Saved entries:
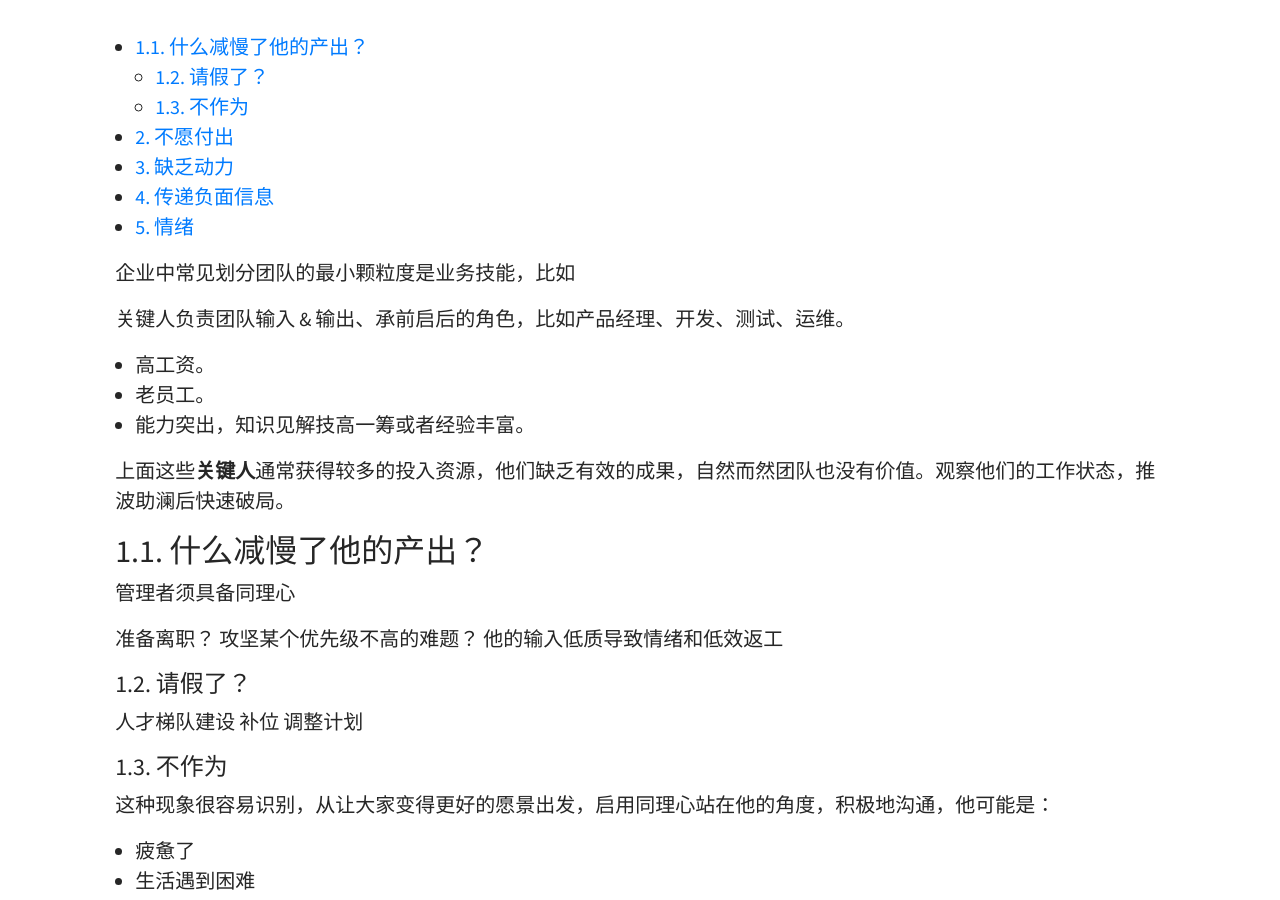
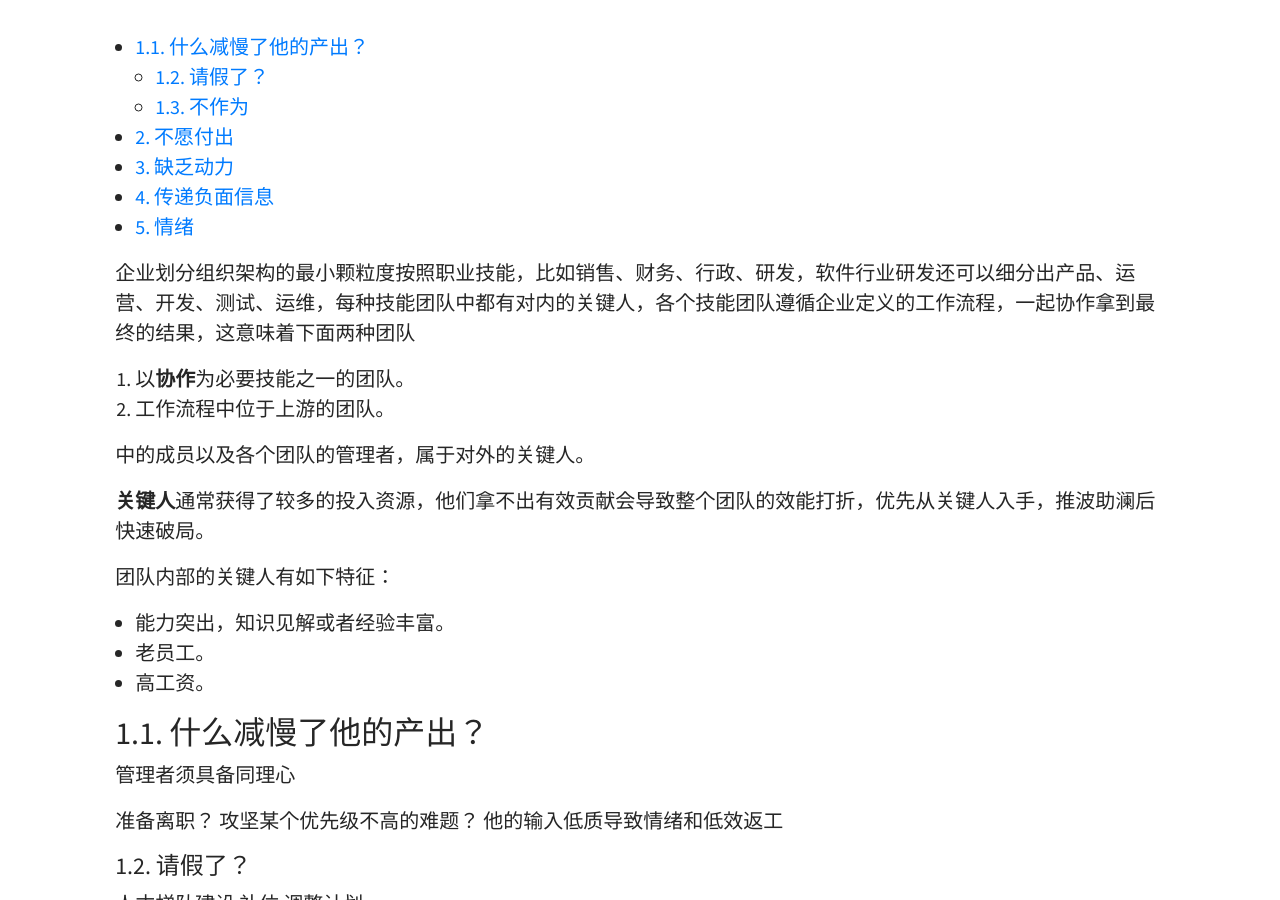
Before and after one commit to hubugui/hubugui.github.io, a Jekyll site: the page built from _posts/2022-10-29-团队创造价值低-3-关键人.md, in a window 1280 px wide and 900 px high, scrolled down 291 px. Built offline with Jekyll 4.4.1, drawn with Linux system fonts in a browser that asks for light colours; comment, search, counter and statistics services are not loaded.

Commit message:
Update 2022-10-29-团队创造价值低-3-关键人.md

```diff
--- a/_posts/2022-10-29-团队创造价值低-3-关键人.md
+++ b/_posts/2022-10-29-团队创造价值低-3-关键人.md
@@ -18,15 +18,21 @@ excerpt_separator: <!--more-->
 * TOC
 {:toc}
 
-企业中常见划分团队的最小颗粒度是业务技能，比如
+企业划分组织架构的最小颗粒度按照职业技能，比如销售、财务、行政、研发，软件行业研发还可以细分出产品、运营、开发、测试、运维，每种技能团队中都有对内的关键人，各个技能团队遵循企业定义的工作流程，一起协作拿到最终的结果，这意味着下面两种团队
 
-关键人负责团队输入 & 输出、承前启后的角色，比如产品经理、开发、测试、运维。
+1. 以**协作**为必要技能之一的团队。
+2. 工作流程中位于上游的团队。
 
+中的成员以及各个团队的管理者，属于对外的关键人。
+
+**关键人**通常获得了较多的投入资源，他们拿不出有效贡献会导致整个团队的效能打折，优先从关键人入手，推波助澜后快速破局。
+
+团队内部的关键人有如下特征：
+
+* 能力突出，知识见解或者经验丰富。
+* 老员工。
 * 高工资。
-* 老员工。
-* 能力突出，知识见解技高一筹或者经验丰富。
 
-上面这些**关键人**通常获得较多的投入资源，他们缺乏有效的成果，自然而然团队也没有价值。观察他们的工作状态，推波助澜后快速破局。
 
 ## 1.1. 什么减慢了他的产出？
 
```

**Task to complete**
If a line in the data above holds the word "推波助澜后快速破局", count it; give only the total.

**Output of the task**
2